One of them, in the Kootenai National Forest (my backyard, as I grew up in Libby), acquired a rather infamous name in the 1960s: Sex Peak Lookout.

Sex Peak Lookout
Sex Peak Lookout

I stumbled across the story during a search of documents associated with the Big Burn.

Those fires burned nearly three million acres on August 20 and August 21, 1910. An estimated eight billion board feet of timber were destroyed. Much of the town of Wallace, Idaho burned. Other north Idaho towns, including Mullan and Avery, were threatened.

It's believed that as many as 85 people may have died in the fires, most of them firefighters.

USFS partial list of firefighters lost in the 1910 Big Burn
USFS partial list of firefighters lost in the 1910 Big Burn

Backburns (purposely burning areas in front of threatening blaze to reduce or eliminate fuels) likely saved many lives and added to the "tools" used in modern firefighting.

The article, written by Mariah Leuschen and Rose Davis, was titled, " The Great 1910 Fires of Idaho and Montana Day Trip Guide to Historic Sites in Idaho and Montana." Among the suggested sites: Sex Peak Lookout.

Sex Peak Lookout, at 5,798 feet elevation in the Cabinet National Forest (which later became part of the Kootenai National Forest), was named by a couple of foresters, I. V. Anderson and Harry Baker. Baker was Supervisor of the Cabinet National Forest.

Why the name? “The rumor most widely believed is that it was named after the topic of conversation between the two foresters that day.”

Much later, in the 1960s, a pilot of a patrol plane “buzzed” the lookout and “observed two lovers stark naked on the rocks.” That solidified the name!

The Sex Peak lookout was “built in the early 1920s and rebuilt in the 1940s” according to Leuschen and Davis.

It was “refurbished and placed on the Recreation Rental program in 1986, and is listed on the National Historic Lookout Register.”

Here's the description of the amenities for those thinking of renting: "The 14x14-ft. lookout has windows on all sides and is encircled by a catwalk. The cabin sleeps 4 people and is equipped with 2 twin size beds with mattresses."

"Other amenities include a table, chair, bench, a wood stove for heat, broom and dustpan. Firewood is provided. An outhouse with vault toilet and a campfire ring are located outside."

"The lookout does not have electricity or water.

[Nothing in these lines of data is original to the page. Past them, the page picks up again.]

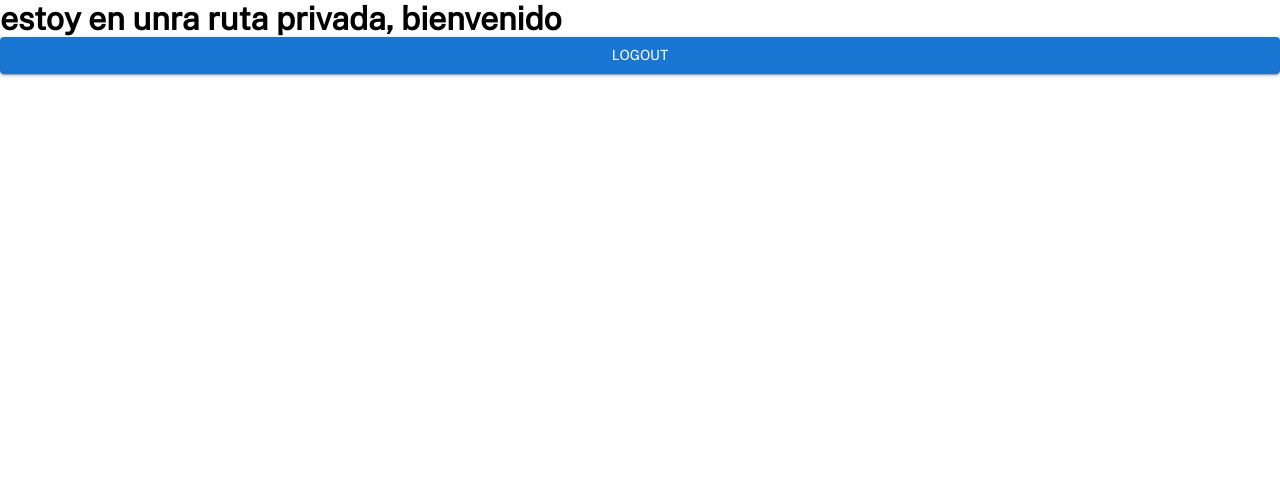
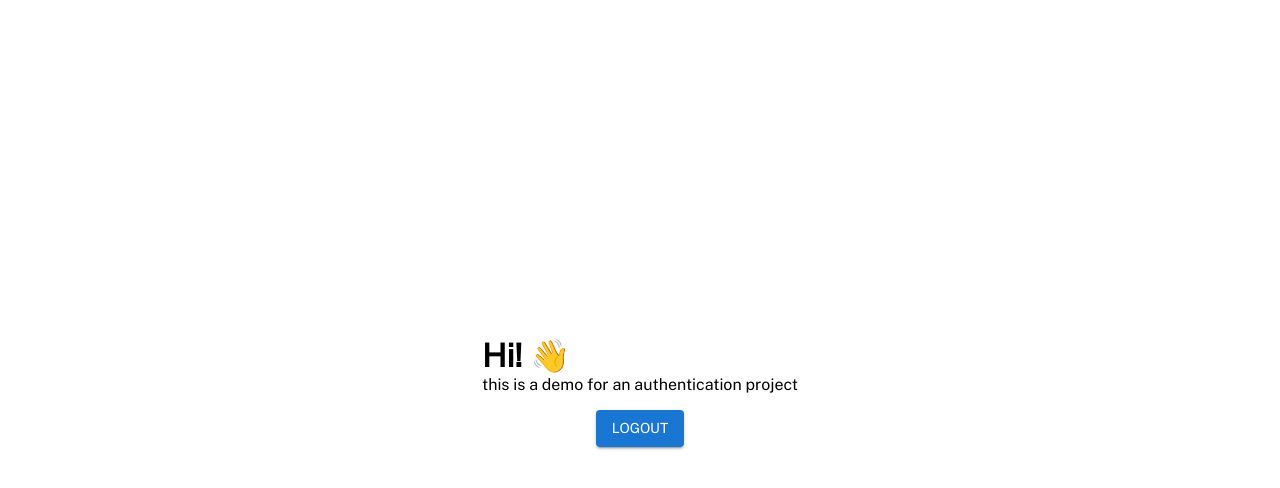
Before and after one commit to alejandroBarraza/login, a React (Create React App) app: page / in a window 1280 px wide. Shown: the top 488 px of the page. Built offline with nearby package versions, Linux system fonts and the light colour scheme; sample sign-in values are in the browser's storage.

Commit message:
change before deploy, fix privateScreen

```diff
--- a/package.json
+++ b/package.json
@@ -1,6 +1,5 @@
 {
   "name": "client-login",
-  "proxy": "http://localhost:4000",
   "version": "0.1.0",
   "private": true,
   "dependencies": {
@@ -15,6 +14,7 @@
     "@testing-library/react": "^12.1.2",
     "@testing-library/user-event": "^13.5.0",
     "axios": "^0.25.0",
+    "http-proxy-middleware": "^2.0.6",
     "react": "^17.0.2",
     "react-dom": "^17.0.2",
     "react-google-login": "^5.2.2",
--- a/src/screens/PrivateScreen.js
+++ b/src/screens/PrivateScreen.js
@@ -5,7 +5,7 @@ import { useSelector, useDispatch } from 'react-redux'
 import { selectUser, removeUser } from '../features/auth/authSlice'
 
 import { useNavigate } from 'react-router-dom'
-import { Button } from '@mui/material'
+import { Button, Grid } from '@mui/material'
 
 export const PrivateScreen = () => {
     const dispatch = useDispatch()
@@ -26,10 +26,36 @@ export const PrivateScreen = () => {
 
     return (
         <>
-            <h1>estoy en unra ruta privada, bienvenido {username}</h1>
-            <Button variant='contained' fullWidth onClick={handleLogout}>
-                Logout
-            </Button>
+            <Grid
+                container
+                spacing={2}
+                direction='column'
+                alignItems='center'
+                justifyContent='center'
+                style={{ minHeight: '100vh' }}
+            >
+                <Grid item xs={1} alignItems='center' spacing={1} justifyContent='center'>
+                    <h1> Hi! 👋 {username}</h1>
+                    <p>this is a demo for an authentication project</p>
+                </Grid>
+                <Grid item xs={3}>
+                    <Button variant='contained' fullWidth onClick={handleLogout}>
+                        Logout
+                    </Button>
+                </Grid>
+            </Grid>
         </>
     )
 }
+// ;<Grid
+//     container
+//     spacing={0}
+//     direction='column'
+//     alignItems='center'
+//     justifyContent='center'
+//     style={{ minHeight: '100vh' }}
+// >
+//     <Grid item xs={3}>
+//         <LoginForm />
+//     </Grid>
+// </Grid>
--- a/src/screens/register/RegisterScreen.js
+++ b/src/screens/register/RegisterScreen.js
@@ -50,6 +50,7 @@ export const RegisterScreen = () => {
         e.preventDefault()
         try {
             const { userData } = await registerUser(data).unwrap()
+            console.log(userData)
             dispatch(setUser({ username: userData.username }))
             localStorage.setItem('authToken', userData.token)
             e.target.reset()
@@ -64,6 +65,7 @@ export const RegisterScreen = () => {
 
     const onGoogleSuccess = async (googleData) => {
         const { tokenId } = googleData
+        console.log({ tokenId: tokenId })
         try {
             // const { userData } = await loginGoogle(tokenId).unwrap()
             // console.log(userData)
@@ -77,6 +79,7 @@ export const RegisterScreen = () => {
                 }),
             })
             const { dataUser } = await res.json()
+            console.log({ dataUse: dataUser })
             dispatch(setUser({ username: dataUser.username }))
             localStorage.setItem('authToken', dataUser.token)
             navigate('/', { replace: true })
```
Also changed, not shown: src/setupProxy.js (added, +12 -0 lines), 1 other file (tests, documents, lock files or other folders).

Guests should being enough water for drinking, cooking and washing. Items such as a cook stove, cooking gear, bedding, lanterns or flashlights, matches, extra toilet paper, first aid supplies, trash bags, dish soap, towels and an ice chest are not available. Guests are expected to pack out their trash and clean the cabin before leaving."

Sex Peak Lookout is accessible by car, “but you must take your time getting there and be alert for logging or visitor traffic.” The authors of the article urge “extreme caution should you wish to visit the site, as the roads to Sex Peak “are narrow and winding in some spots, so caution is advised!”

To get there, take Montana Highway 200 and “turn south onto Forest Service Road 1740 or locally known as Faro Road. This turnoff is between mile markers 37-38.”

“Faro Road intersects Beaver Creek Road (Forest Service Road 152). Turn right at the stop sign and follow Road 152 for about ten miles to Forest Service Road 2222 (on the right). This road will wind up the mountain and once at an intersection continue on the “middle” Road 2222.”

“Road 2222 will intersect with Road 2222B and the gate to the lookout. If the gate is open, you can drive to Sex Peak Lookout.”

The lookout is now part of the Kootenai National Forest lookout/cabin rental program. “If renters are present the gate will probably be locked,” advise Leuschen and Davis.

After all, who knows what might be going on.

Jim Harmon is a longtime Missoula news broadcaster, now retired, who writes a weekly history column for Missoula Current. You can contact Jim at His best-selling book, “The Sneakin’est Man That Ever Was,” a collection of 46 vignettes of Western Montana history, is available at